These were the days long before any bridge existed in Hexham.
The solid, rebuilt Wheat Sheaf Inn finally became Hannell’s family home instead and was renamed Riverview, or Hannell House. It was demolished in 1960 and with it went many memories of those early Lower Hunter pioneers, the Hannell family.
After writing recently about how the hotel suffered in the mighty 1955 Maitland flood, I received an email offering more insights into the influential Hannell clan.
“My name is Robert J. ‘Bob’ Suker and I am the great, great, great grandson of Hexham publican John Hannell. I was very happy to read your article ‘Life by the river’ in Saturday’s Weekender.
“John Hannell was quite the sportsman and, as publican of the Wheat Sheaf hotel, was a cunning fellow. During the period around 1850, there was a great shortage of copper coins in the country and he countered this by producing his own system of written IOUs for change,” Suker wrote.
“But, to the chagrin of all, these IOUs could ONLY be redeemed at the Wheat Sheaf hotel. A very smart operator, eh?
“John, apart from his racetrack and being a river pilot of note, also sailed his boat ‘Bee’ to win his own sponsored race (said to be Newcastle’s first regatta) in April 1845.”
Suker said John was a son of Elizabeth Hannell and James Walton from a defacto relationship.
With his fellow Parramatta-born brothers, James and Jesse, he eventually followed his convict mother to Newcastle around the 1830s where they changed their name to Hannell, rather than use their birth names of Walton.
Suker said that they had wanted to sever ties with their father who was a maligned scourger, or whipper to punish convicts.
“Elizabeth had been re-sentenced, for her part in another crime, to ‘life’ and it happened to be in the convict outpost of Newcastle in 1820.
“The three boys became men, and later assumed positions of great respect in Newcastle. James Hannell (the eldest) became the first Mayor of both Newcastle and Wickham, as well as an MP – the second for Newcastle, I believe,” Suker wrote.
“He was probably our first auctioneer, founder of the Newcastle Cricket Club, a prominent founding father of the Newcastle Jockey Club, founder of the Newcastle Regatta club as well as being a hotelier of note.
“James and his son, Clarence, were largely credited with fund-raising for Newcastle Hospital.
“Jessie, the youngest brother, was probably the hero of the family. He was, I believe, the first lighthouse keeper at Nobbys and took a major role in many boat rescues, in rough seas off Newcastle,” Suker said.
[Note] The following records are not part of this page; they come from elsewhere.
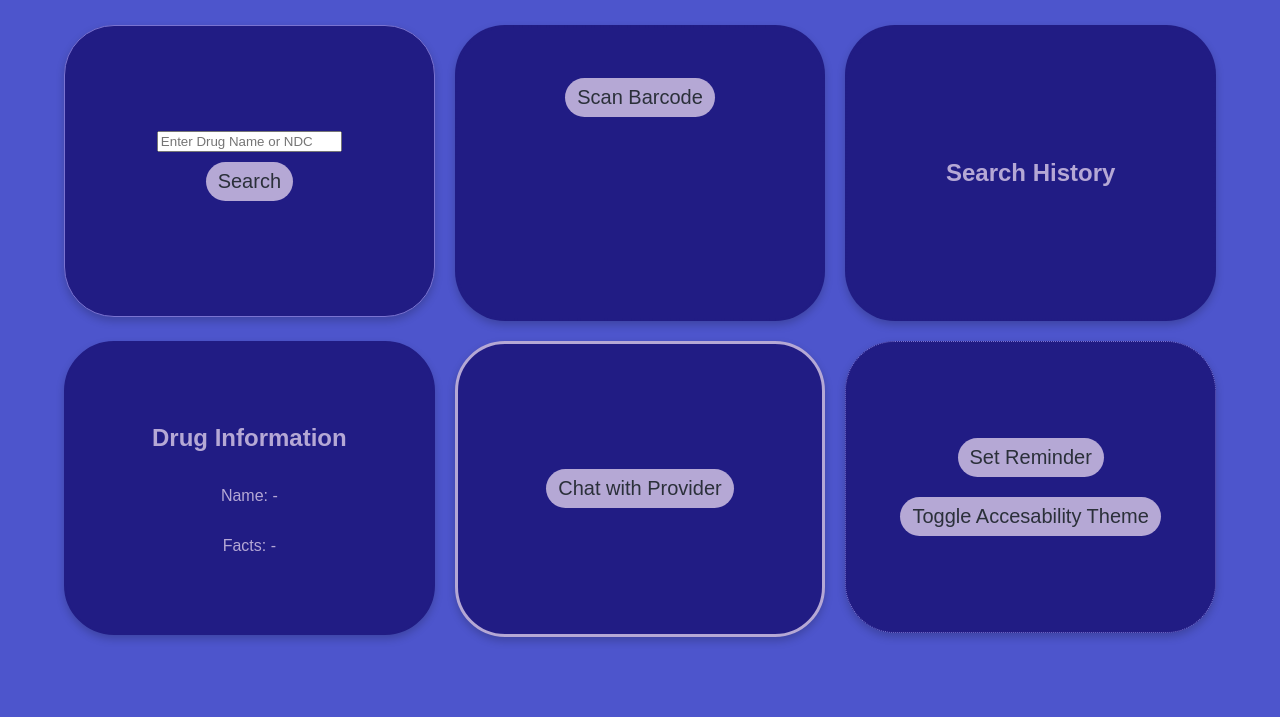
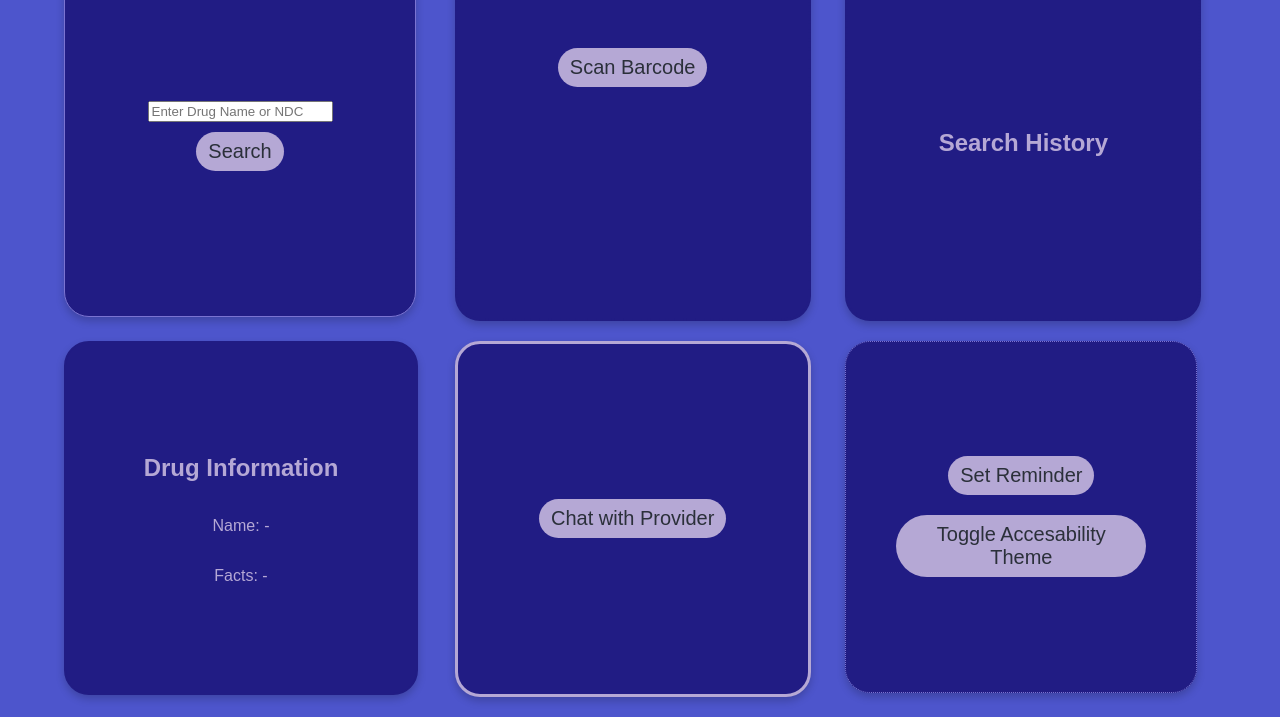
Before and after one commit to Cyndi121404/HenHackathanPros, a plain HTML site: page index.html in a window 1280 px wide. Shown: the part 98-815 px from the top of the page. Drawn offline with Linux system fonts and the light colour scheme.

Commit message:
box styling

```diff
--- a/styles.css
+++ b/styles.css
@@ -40,9 +40,10 @@ header h1 {
 /* Grid box styling */
 .grid-box {
     background: #211C84;
-    border-radius: 50px;
-    padding: 20px;
+    border-radius: 25px;
+    padding: 50px;
     height: 250px;
+    width: 250px;
     display: flex;
     flex-direction: column;
     justify-content: center;
```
His most recognised rescue was of the sole survivor of the paddle-steamer Cawarra which sank on the port’s Oyster Bank in a heavy gale in July 1866, becoming Newcastle’s worse maritime disaster.
As a proud Bob Suker added: “Quite a family, eh”. However, he still cautions that certain repeated stories, particularly about James Hannell, may have been embellished by “artistic licence” over the past 141 years.
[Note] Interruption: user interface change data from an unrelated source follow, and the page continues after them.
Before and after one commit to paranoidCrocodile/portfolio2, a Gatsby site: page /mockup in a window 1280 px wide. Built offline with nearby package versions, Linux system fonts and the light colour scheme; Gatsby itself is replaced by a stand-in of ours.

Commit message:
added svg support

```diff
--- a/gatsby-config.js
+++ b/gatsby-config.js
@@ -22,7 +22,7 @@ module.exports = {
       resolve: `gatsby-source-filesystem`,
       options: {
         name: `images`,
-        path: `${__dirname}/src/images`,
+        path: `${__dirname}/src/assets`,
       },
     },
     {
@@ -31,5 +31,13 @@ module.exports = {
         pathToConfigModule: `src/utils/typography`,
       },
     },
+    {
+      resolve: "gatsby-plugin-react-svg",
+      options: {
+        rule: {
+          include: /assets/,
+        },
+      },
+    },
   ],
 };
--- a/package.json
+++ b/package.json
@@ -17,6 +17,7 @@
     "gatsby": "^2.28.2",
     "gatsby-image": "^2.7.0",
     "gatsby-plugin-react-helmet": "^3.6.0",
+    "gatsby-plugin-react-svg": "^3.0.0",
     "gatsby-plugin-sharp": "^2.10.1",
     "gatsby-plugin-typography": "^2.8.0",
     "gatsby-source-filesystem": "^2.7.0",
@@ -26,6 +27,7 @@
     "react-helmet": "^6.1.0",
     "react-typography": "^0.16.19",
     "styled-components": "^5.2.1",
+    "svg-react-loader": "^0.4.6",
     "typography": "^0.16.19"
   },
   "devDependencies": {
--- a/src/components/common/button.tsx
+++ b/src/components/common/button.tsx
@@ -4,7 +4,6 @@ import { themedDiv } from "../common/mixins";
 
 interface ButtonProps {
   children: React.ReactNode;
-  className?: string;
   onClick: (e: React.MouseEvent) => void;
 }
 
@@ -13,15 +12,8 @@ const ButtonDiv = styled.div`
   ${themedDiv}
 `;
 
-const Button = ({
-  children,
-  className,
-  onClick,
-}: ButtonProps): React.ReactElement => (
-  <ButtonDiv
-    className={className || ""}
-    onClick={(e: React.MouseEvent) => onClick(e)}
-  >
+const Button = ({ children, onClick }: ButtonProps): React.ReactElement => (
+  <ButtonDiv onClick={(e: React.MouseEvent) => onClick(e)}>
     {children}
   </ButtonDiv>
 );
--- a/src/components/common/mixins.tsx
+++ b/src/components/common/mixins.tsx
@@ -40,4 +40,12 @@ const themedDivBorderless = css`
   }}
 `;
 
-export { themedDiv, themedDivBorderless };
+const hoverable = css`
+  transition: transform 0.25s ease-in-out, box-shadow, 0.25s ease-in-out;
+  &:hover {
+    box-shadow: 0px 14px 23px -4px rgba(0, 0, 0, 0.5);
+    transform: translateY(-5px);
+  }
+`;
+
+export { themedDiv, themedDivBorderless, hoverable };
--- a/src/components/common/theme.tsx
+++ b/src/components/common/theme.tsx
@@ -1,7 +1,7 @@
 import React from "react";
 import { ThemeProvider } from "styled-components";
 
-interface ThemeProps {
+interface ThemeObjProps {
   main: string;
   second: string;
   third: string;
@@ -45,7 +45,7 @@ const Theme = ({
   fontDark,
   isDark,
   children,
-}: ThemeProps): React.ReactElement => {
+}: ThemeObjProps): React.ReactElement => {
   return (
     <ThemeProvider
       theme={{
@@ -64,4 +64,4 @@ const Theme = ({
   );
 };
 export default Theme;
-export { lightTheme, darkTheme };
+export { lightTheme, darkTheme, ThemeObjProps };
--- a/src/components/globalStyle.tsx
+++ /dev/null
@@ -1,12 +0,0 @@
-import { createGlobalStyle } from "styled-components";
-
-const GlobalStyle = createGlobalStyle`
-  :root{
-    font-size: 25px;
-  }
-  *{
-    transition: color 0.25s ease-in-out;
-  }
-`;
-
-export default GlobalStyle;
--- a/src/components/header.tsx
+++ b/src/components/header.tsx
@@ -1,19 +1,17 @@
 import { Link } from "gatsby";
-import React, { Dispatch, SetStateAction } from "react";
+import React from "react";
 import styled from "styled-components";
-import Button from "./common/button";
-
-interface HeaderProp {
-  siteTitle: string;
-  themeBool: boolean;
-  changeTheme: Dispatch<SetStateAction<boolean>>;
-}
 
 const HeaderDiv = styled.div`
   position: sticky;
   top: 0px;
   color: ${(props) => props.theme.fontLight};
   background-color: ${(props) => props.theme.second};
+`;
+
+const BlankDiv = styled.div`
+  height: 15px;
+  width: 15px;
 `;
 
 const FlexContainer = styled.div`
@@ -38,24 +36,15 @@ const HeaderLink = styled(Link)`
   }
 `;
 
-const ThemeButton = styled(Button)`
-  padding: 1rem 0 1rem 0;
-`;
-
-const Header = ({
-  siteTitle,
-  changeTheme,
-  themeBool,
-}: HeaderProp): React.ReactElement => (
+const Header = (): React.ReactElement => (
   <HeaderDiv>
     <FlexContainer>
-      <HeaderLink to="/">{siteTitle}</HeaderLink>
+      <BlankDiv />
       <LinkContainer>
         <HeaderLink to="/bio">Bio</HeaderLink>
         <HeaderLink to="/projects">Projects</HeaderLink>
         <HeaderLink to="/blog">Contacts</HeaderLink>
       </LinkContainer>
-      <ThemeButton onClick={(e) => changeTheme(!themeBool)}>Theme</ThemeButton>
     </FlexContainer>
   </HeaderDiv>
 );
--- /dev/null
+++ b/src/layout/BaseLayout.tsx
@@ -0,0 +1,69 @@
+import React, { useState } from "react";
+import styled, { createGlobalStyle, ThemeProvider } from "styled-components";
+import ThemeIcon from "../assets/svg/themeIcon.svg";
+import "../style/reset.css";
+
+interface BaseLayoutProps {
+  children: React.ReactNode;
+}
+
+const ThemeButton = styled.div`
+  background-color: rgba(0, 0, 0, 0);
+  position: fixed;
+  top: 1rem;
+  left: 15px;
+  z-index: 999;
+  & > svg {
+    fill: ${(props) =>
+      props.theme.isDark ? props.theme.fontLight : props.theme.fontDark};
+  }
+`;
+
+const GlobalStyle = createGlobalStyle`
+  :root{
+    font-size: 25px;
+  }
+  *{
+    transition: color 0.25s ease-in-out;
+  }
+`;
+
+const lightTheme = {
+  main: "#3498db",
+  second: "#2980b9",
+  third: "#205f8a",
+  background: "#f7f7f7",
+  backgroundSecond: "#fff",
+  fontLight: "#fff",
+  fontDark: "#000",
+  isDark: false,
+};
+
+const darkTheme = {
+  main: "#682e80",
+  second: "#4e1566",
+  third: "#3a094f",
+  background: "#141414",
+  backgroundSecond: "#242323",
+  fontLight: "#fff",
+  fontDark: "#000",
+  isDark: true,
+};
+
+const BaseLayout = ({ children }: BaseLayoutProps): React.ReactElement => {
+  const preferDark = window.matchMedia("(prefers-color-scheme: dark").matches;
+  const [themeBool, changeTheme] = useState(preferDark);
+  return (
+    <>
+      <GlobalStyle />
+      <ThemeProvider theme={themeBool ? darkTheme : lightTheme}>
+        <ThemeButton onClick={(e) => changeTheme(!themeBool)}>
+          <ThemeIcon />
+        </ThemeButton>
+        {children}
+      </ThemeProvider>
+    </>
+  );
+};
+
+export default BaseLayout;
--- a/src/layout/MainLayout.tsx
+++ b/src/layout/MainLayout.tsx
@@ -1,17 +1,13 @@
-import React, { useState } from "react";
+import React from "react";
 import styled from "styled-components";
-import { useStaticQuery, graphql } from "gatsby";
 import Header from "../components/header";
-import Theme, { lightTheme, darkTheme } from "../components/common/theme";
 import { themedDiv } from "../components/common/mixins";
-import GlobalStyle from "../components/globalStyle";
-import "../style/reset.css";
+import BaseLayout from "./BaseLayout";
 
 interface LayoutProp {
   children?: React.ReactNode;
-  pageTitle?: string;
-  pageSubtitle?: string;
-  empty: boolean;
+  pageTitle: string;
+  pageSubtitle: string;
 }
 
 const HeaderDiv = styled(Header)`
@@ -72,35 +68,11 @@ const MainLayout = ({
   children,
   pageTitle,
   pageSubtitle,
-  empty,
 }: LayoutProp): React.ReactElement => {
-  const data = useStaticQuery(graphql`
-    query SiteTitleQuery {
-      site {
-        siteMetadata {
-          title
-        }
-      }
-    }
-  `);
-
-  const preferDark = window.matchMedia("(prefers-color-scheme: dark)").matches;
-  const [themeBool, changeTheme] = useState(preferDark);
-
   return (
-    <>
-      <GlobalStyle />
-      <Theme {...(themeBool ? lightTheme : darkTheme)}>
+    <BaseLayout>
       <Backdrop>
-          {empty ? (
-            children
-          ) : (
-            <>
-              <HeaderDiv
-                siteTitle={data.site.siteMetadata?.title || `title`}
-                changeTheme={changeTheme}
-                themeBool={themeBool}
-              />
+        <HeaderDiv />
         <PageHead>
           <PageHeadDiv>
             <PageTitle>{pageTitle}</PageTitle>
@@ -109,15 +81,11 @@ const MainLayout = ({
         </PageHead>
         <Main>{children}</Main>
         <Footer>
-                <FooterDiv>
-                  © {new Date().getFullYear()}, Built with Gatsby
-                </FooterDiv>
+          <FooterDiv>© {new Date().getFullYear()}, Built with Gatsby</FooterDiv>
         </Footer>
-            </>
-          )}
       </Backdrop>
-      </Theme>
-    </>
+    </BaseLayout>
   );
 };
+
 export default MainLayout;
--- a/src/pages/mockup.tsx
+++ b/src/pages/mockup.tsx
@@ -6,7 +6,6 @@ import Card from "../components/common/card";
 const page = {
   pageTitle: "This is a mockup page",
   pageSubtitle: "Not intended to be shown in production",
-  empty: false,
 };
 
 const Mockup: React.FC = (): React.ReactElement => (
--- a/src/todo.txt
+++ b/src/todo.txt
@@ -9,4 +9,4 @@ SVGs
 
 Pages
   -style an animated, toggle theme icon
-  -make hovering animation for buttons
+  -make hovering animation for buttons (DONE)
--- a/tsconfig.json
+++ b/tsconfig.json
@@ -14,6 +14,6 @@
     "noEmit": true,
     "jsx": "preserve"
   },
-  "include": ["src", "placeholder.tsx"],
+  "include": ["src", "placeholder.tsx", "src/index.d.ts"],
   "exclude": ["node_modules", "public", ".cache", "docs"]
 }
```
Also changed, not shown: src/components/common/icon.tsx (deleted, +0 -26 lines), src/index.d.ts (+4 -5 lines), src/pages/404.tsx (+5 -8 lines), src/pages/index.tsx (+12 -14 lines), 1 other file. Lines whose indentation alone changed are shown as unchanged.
Perhaps he had in mind something Hannell biographer Dan O’Donnell came across among Newcastle Public Library’s treasures while researching his book about James Hannell called Currency Lad in 1993.
Although a town alderman and local member, Hannell’s other life experiences caused him to dispense a humanitarian kind of frontier justice.
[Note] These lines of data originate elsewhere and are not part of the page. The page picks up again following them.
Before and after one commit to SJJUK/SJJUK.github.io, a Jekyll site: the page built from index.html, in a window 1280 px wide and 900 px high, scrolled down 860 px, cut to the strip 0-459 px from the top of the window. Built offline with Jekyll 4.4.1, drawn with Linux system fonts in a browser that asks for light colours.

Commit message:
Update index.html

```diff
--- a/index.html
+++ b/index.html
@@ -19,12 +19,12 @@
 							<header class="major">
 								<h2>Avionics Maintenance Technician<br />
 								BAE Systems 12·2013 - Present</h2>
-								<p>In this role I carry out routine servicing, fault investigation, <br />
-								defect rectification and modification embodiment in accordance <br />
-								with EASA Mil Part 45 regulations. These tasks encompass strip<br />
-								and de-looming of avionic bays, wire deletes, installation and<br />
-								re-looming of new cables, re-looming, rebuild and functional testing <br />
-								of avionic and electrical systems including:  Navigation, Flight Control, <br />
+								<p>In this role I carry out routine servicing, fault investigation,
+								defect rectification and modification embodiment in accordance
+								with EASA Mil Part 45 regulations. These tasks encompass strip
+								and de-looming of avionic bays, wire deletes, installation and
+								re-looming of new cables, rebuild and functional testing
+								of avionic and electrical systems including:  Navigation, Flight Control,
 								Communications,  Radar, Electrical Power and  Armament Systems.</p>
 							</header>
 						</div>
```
For O’Donnell discovered a NSW Chief Justice had apparently remarked that Hannell was “a magistrate of exceptional ability”.
Besides recalling his mother’s own struggle for survival in early convict Newcastle, Hannell must have had vivid memories of his time working as a young police constable between 1833 and 1836 in rough, post-penal settlement Newcastle
Anyway, an undated library clipping from years after Hannell’s death reported on one reputed Solomon-like decision in a disputed ownership case.
Hannell was presiding on the bench when a hearing came up involving two woman who were both claiming ownership of the same ducks.
To settle the issue, magistrate Hannell ordered the disputed ducks (being held within the court precincts) released with the sergeant of police present being told to carefully watch where they went.
The ducks waddled straight out and home, much to the discomfort of one woman who was unlawfully claiming them, O’Donnell wrote.